**What to produce:** The full data must be written out exactly, with every line included.

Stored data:
********************
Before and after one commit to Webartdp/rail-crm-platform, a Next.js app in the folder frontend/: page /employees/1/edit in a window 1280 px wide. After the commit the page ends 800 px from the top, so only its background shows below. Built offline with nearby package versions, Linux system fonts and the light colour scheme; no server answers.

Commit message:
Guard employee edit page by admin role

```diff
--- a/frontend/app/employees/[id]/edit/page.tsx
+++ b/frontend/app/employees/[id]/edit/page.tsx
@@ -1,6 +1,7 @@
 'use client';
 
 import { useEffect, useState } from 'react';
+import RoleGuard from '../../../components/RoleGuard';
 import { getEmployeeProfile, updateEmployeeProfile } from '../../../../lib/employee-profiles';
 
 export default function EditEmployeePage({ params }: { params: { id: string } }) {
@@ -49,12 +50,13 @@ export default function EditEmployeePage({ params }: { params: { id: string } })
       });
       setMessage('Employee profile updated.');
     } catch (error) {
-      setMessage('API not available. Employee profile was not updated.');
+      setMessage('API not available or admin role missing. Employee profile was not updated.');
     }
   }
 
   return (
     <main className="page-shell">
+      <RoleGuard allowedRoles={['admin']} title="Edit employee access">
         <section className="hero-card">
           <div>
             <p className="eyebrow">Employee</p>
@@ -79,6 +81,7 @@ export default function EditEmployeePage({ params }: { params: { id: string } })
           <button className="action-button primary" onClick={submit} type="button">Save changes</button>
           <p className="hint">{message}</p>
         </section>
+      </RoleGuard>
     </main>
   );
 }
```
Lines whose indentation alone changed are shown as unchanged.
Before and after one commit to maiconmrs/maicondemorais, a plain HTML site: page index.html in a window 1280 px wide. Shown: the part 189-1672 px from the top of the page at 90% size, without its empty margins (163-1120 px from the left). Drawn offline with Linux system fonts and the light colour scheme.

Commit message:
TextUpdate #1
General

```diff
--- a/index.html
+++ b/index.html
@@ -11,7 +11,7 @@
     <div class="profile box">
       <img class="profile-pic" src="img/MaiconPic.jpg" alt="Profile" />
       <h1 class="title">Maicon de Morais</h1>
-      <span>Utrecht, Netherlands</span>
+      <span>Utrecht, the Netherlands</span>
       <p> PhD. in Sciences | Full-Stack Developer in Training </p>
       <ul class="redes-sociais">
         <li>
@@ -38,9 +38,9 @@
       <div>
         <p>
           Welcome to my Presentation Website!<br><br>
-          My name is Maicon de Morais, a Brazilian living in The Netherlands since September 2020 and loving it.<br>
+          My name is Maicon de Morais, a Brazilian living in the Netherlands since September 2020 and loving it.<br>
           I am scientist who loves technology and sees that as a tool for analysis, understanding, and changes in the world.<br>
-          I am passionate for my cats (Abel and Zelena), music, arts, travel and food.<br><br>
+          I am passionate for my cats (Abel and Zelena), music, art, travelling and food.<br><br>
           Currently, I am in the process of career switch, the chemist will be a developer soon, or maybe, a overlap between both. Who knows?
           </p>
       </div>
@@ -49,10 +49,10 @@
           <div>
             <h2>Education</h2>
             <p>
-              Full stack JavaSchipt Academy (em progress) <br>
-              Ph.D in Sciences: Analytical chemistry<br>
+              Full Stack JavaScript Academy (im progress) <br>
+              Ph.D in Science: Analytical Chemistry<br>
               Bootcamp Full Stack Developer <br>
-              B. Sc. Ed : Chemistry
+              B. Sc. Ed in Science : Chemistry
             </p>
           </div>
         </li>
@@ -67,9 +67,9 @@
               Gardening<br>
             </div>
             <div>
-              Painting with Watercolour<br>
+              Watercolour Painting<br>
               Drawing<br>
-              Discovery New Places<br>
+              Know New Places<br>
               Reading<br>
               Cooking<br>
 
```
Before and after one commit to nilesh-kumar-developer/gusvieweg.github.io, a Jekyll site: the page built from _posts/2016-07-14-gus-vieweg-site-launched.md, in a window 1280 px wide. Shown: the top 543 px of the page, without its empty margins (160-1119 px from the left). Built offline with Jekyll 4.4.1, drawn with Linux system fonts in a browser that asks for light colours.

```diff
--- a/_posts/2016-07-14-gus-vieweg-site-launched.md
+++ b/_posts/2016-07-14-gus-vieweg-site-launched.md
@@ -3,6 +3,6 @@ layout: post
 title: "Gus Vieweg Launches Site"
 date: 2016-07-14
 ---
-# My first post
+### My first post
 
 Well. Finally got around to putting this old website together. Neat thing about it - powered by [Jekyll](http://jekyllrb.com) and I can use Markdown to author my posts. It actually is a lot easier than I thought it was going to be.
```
********************
**Written solution:**
Before and after one commit to Webartdp/rail-crm-platform, a Next.js app in the folder frontend/: page /employees/1/edit in a window 1280 px wide. After the commit the page ends 800 px from the top, so only its background shows below. Built offline with nearby package versions, Linux system fonts and the light colour scheme; no server answers.

Commit message:
Guard employee edit page by admin role

```diff
--- a/frontend/app/employees/[id]/edit/page.tsx
+++ b/frontend/app/employees/[id]/edit/page.tsx
@@ -1,6 +1,7 @@
 'use client';
 
 import { useEffect, useState } from 'react';
+import RoleGuard from '../../../components/RoleGuard';
 import { getEmployeeProfile, updateEmployeeProfile } from '../../../../lib/employee-profiles';
 
 export default function EditEmployeePage({ params }: { params: { id: string } }) {
@@ -49,12 +50,13 @@ export default function EditEmployeePage({ params }: { params: { id: string } })
       });
       setMessage('Employee profile updated.');
     } catch (error) {
-      setMessage('API not available. Employee profile was not updated.');
+      setMessage('API not available or admin role missing. Employee profile was not updated.');
     }
   }
 
   return (
     <main className="page-shell">
+      <RoleGuard allowedRoles={['admin']} title="Edit employee access">
         <section className="hero-card">
           <div>
             <p className="eyebrow">Employee</p>
@@ -79,6 +81,7 @@ export default function EditEmployeePage({ params }: { params: { id: string } })
           <button className="action-button primary" onClick={submit} type="button">Save changes</button>
           <p className="hint">{message}</p>
         </section>
+      </RoleGuard>
     </main>
   );
 }
```
Lines whose indentation alone changed are shown as unchanged.
Before and after one commit to maiconmrs/maicondemorais, a plain HTML site: page index.html in a window 1280 px wide. Shown: the part 189-1672 px from the top of the page at 90% size, without its empty margins (163-1120 px from the left). Drawn offline with Linux system fonts and the light colour scheme.

Commit message:
TextUpdate #1
General

```diff
--- a/index.html
+++ b/index.html
@@ -11,7 +11,7 @@
     <div class="profile box">
       <img class="profile-pic" src="img/MaiconPic.jpg" alt="Profile" />
       <h1 class="title">Maicon de Morais</h1>
-      <span>Utrecht, Netherlands</span>
+      <span>Utrecht, the Netherlands</span>
       <p> PhD. in Sciences | Full-Stack Developer in Training </p>
       <ul class="redes-sociais">
         <li>
@@ -38,9 +38,9 @@
       <div>
         <p>
           Welcome to my Presentation Website!<br><br>
-          My name is Maicon de Morais, a Brazilian living in The Netherlands since September 2020 and loving it.<br>
+          My name is Maicon de Morais, a Brazilian living in the Netherlands since September 2020 and loving it.<br>
           I am scientist who loves technology and sees that as a tool for analysis, understanding, and changes in the world.<br>
-          I am passionate for my cats (Abel and Zelena), music, arts, travel and food.<br><br>
+          I am passionate for my cats (Abel and Zelena), music, art, travelling and food.<br><br>
           Currently, I am in the process of career switch, the chemist will be a developer soon, or maybe, a overlap between both. Who knows?
           </p>
       </div>
@@ -49,10 +49,10 @@
           <div>
             <h2>Education</h2>
             <p>
-              Full stack JavaSchipt Academy (em progress) <br>
-              Ph.D in Sciences: Analytical chemistry<br>
+              Full Stack JavaScript Academy (im progress) <br>
+              Ph.D in Science: Analytical Chemistry<br>
               Bootcamp Full Stack Developer <br>
-              B. Sc. Ed : Chemistry
+              B. Sc. Ed in Science : Chemistry
             </p>
           </div>
         </li>
@@ -67,9 +67,9 @@
               Gardening<br>
             </div>
             <div>
-              Painting with Watercolour<br>
+              Watercolour Painting<br>
               Drawing<br>
-              Discovery New Places<br>
+              Know New Places<br>
               Reading<br>
               Cooking<br>
 
```
Before and after one commit to nilesh-kumar-developer/gusvieweg.github.io, a Jekyll site: the page built from _posts/2016-07-14-gus-vieweg-site-launched.md, in a window 1280 px wide. Shown: the top 543 px of the page, without its empty margins (160-1119 px from the left). Built offline with Jekyll 4.4.1, drawn with Linux system fonts in a browser that asks for light colours.

```diff
--- a/_posts/2016-07-14-gus-vieweg-site-launched.md
+++ b/_posts/2016-07-14-gus-vieweg-site-launched.md
@@ -3,6 +3,6 @@ layout: post
 title: "Gus Vieweg Launches Site"
 date: 2016-07-14
 ---
-# My first post
+### My first post
 
 Well. Finally got around to putting this old website together. Neat thing about it - powered by [Jekyll](http://jekyllrb.com) and I can use Markdown to author my posts. It actually is a lot easier than I thought it was going to be.
```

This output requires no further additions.